--- What to do ---
Give an exact copy of the lines from the beginning of the listing below to the "The author's editor" line, inclusive.

--- Records provided ---
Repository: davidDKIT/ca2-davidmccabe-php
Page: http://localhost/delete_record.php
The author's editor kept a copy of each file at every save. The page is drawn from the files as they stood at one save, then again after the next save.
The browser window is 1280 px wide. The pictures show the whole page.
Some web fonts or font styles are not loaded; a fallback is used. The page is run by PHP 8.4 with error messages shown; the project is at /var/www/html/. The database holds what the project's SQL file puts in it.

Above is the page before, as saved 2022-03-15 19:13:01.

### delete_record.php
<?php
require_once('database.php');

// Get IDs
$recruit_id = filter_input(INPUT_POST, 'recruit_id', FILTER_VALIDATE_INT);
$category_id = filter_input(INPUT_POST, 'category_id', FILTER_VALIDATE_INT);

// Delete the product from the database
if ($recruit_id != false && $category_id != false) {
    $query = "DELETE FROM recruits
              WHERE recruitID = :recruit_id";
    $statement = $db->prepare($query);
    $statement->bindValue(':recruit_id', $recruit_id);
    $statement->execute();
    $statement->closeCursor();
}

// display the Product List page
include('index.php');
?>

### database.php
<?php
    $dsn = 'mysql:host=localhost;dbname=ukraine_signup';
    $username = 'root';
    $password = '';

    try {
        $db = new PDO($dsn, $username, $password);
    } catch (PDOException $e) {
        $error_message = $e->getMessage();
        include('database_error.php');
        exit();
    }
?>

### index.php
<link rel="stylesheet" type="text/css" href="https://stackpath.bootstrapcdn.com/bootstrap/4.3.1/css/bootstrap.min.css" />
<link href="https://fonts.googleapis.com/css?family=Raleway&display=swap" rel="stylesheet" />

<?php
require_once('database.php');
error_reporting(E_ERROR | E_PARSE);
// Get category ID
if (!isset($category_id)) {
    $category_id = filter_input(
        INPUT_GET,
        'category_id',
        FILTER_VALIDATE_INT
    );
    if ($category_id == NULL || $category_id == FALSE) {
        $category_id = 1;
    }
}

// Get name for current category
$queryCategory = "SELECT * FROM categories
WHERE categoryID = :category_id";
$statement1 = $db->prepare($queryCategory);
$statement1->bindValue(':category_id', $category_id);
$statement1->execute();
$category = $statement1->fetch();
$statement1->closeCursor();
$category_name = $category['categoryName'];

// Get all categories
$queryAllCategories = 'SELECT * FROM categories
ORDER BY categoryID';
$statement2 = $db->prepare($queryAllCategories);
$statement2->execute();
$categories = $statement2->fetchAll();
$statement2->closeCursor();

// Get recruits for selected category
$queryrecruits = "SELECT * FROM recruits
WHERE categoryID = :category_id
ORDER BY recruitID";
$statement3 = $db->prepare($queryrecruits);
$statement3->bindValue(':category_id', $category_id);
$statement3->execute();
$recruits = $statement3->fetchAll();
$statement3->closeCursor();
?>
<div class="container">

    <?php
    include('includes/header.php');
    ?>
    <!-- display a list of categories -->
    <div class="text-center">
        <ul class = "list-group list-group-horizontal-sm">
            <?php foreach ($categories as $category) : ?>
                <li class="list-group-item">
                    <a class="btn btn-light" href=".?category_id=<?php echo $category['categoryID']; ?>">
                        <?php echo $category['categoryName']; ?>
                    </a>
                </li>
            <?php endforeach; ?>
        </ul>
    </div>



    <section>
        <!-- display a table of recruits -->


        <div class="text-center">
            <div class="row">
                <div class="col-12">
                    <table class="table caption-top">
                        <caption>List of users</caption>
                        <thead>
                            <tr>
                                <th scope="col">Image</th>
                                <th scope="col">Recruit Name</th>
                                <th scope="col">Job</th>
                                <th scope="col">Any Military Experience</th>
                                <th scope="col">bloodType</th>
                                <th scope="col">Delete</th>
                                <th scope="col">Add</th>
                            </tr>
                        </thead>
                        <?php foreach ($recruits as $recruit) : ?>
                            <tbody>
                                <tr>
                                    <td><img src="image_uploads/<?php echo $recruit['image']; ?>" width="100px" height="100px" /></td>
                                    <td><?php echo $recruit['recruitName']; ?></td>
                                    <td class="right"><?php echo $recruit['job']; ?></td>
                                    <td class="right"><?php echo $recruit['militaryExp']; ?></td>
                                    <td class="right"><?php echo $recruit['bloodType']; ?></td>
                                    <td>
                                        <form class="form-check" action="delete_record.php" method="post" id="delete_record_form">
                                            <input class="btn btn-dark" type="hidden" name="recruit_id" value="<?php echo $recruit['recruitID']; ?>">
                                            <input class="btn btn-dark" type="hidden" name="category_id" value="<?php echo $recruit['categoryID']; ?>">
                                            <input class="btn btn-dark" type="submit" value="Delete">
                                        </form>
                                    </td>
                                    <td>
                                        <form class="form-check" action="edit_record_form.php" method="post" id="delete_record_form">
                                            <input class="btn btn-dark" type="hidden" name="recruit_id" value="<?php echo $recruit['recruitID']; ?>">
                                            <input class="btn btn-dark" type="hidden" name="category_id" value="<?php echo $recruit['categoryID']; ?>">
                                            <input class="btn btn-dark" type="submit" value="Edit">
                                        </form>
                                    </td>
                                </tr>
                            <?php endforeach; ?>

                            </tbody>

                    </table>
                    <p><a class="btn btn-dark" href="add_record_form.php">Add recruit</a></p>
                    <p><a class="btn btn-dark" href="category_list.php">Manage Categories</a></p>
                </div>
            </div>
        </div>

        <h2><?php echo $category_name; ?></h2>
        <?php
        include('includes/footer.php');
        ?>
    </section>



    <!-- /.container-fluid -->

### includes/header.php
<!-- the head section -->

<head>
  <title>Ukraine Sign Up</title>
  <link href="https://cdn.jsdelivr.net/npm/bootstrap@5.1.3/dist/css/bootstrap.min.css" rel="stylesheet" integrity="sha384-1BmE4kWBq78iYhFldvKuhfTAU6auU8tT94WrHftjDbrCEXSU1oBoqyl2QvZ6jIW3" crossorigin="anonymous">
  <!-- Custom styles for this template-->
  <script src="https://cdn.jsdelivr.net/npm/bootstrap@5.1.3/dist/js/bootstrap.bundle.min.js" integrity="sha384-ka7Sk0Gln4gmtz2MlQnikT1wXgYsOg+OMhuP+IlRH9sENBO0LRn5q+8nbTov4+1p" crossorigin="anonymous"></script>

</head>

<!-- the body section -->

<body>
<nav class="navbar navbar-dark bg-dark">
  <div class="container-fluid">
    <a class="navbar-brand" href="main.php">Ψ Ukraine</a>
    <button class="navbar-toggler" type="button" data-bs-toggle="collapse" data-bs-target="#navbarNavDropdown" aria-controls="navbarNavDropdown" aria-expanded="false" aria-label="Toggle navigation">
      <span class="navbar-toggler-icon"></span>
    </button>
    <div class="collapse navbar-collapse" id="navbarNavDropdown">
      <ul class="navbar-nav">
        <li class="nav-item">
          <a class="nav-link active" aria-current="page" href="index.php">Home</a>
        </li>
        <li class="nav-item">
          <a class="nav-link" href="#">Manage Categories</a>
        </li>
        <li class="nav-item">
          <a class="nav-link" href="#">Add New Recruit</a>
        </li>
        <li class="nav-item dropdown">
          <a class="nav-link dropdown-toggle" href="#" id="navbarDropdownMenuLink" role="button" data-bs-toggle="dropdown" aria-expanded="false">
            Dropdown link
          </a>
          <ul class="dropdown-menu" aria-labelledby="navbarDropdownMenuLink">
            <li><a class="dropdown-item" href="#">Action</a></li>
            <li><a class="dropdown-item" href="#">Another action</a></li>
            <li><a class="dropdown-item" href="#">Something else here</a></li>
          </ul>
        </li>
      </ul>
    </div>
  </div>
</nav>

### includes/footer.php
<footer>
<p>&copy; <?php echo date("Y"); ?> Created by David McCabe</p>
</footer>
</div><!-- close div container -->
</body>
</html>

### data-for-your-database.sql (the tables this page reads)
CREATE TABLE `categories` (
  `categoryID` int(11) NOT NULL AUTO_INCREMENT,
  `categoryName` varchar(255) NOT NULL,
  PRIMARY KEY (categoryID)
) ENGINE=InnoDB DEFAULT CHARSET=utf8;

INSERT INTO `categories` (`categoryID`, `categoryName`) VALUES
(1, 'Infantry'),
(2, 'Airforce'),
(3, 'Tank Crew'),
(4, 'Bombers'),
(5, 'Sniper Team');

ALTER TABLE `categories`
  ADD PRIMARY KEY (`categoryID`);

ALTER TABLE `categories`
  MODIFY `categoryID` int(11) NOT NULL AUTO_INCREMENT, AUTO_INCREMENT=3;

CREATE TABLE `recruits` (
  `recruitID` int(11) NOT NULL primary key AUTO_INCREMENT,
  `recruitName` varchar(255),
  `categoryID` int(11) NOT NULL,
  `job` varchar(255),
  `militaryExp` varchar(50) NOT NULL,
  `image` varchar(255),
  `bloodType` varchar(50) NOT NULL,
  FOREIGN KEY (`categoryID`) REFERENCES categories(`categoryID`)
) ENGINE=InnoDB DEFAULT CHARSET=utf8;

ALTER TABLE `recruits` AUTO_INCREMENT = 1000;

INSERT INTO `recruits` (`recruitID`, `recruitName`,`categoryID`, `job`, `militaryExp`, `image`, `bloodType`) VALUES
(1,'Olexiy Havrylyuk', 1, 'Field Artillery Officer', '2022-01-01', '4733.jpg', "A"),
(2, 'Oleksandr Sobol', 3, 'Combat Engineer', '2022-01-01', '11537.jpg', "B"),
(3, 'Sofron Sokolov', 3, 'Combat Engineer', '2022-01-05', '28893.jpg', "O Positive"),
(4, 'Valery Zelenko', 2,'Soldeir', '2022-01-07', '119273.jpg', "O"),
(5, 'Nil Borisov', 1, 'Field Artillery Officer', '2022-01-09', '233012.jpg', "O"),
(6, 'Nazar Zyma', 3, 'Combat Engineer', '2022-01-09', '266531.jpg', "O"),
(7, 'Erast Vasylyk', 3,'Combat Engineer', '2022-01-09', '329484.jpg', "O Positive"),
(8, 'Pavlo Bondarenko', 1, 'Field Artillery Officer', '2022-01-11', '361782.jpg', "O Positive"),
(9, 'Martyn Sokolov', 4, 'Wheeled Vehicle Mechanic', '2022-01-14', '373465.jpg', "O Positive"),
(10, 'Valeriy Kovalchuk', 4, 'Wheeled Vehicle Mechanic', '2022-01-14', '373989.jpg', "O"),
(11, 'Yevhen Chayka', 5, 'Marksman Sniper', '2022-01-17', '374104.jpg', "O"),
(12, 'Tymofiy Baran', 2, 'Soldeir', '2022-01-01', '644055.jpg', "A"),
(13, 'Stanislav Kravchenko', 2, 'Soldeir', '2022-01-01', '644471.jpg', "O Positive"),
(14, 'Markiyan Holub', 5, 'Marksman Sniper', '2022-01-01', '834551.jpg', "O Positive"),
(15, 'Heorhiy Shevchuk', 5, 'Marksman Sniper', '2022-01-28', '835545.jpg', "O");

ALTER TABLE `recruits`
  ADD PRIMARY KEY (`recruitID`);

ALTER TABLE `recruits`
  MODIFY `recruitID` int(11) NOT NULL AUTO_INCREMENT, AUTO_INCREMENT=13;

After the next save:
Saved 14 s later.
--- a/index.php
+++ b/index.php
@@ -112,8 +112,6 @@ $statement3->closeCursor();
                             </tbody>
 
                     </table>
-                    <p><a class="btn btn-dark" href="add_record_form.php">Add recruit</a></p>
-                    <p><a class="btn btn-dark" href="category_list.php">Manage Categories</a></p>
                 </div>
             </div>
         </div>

--- Answer to this exercise ---
Repository: davidDKIT/ca2-davidmccabe-php
Page: http://localhost/delete_record.php
The author's editor kept a copy of each file at every save. The page is drawn from the files as they stood at one save, then again after the next save.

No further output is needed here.